Segment Open

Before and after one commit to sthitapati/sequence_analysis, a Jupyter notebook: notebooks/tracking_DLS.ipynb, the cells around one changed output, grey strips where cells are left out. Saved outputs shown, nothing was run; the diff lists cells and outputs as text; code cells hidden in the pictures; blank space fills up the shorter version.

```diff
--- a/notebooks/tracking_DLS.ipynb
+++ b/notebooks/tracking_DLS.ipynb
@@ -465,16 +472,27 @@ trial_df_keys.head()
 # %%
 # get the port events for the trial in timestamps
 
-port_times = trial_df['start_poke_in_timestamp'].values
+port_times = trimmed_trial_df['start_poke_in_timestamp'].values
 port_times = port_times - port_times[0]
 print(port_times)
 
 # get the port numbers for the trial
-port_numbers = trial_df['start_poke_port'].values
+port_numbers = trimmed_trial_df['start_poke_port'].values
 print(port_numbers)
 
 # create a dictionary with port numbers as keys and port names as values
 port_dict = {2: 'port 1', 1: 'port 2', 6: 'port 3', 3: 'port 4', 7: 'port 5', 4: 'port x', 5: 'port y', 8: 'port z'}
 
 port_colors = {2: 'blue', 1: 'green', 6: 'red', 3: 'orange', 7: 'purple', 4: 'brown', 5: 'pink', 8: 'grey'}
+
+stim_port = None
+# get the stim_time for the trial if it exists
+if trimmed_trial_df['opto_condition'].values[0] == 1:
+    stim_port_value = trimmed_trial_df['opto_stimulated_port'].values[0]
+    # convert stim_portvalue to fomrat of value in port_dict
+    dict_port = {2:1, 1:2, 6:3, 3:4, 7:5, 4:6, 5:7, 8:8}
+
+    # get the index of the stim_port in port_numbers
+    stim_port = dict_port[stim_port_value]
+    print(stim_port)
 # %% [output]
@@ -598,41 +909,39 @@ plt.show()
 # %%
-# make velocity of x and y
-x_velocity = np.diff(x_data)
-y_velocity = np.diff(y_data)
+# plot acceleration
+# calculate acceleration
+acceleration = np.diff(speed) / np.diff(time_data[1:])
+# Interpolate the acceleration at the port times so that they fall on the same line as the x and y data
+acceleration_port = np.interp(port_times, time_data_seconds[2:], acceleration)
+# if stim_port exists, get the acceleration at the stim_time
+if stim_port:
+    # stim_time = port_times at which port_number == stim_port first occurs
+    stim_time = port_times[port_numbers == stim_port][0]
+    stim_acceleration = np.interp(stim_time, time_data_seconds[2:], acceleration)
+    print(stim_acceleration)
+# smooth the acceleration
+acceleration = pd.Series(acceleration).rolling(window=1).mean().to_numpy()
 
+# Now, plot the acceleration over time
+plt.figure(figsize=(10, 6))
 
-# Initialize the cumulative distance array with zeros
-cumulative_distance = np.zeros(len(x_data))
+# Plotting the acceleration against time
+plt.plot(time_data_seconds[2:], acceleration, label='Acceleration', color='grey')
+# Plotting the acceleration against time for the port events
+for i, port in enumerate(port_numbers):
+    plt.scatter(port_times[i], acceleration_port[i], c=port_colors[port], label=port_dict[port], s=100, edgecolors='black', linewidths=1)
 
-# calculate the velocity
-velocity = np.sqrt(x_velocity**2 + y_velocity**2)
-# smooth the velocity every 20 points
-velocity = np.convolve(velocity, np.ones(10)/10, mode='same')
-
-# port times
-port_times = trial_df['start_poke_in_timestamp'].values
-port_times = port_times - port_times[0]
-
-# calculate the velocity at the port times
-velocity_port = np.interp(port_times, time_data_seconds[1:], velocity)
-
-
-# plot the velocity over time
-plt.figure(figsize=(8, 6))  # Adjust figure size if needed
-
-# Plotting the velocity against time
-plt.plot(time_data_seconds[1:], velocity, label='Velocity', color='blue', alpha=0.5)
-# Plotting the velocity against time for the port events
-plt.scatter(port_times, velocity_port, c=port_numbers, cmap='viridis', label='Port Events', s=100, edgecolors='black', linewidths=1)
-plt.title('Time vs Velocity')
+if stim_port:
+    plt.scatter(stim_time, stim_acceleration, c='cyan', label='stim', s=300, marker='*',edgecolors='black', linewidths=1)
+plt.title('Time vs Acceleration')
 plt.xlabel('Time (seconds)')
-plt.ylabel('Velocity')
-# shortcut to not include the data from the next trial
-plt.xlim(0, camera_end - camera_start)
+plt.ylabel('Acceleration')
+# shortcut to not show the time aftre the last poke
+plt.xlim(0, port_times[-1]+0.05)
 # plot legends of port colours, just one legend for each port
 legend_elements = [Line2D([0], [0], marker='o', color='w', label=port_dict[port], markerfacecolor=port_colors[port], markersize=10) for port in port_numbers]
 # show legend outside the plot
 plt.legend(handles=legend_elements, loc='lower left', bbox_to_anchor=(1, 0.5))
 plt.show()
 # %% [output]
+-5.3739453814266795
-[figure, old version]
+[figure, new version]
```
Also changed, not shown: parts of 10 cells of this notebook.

Segment Closed

▸ **What the task requires**
Lines holding the word "against" in the entries above are the ones to pull out. Copy them all.

▸ **Final answer**
+# Plotting the acceleration against time
+# Plotting the acceleration against time for the port events
-# Plotting the velocity against time
-# Plotting the velocity against time for the port events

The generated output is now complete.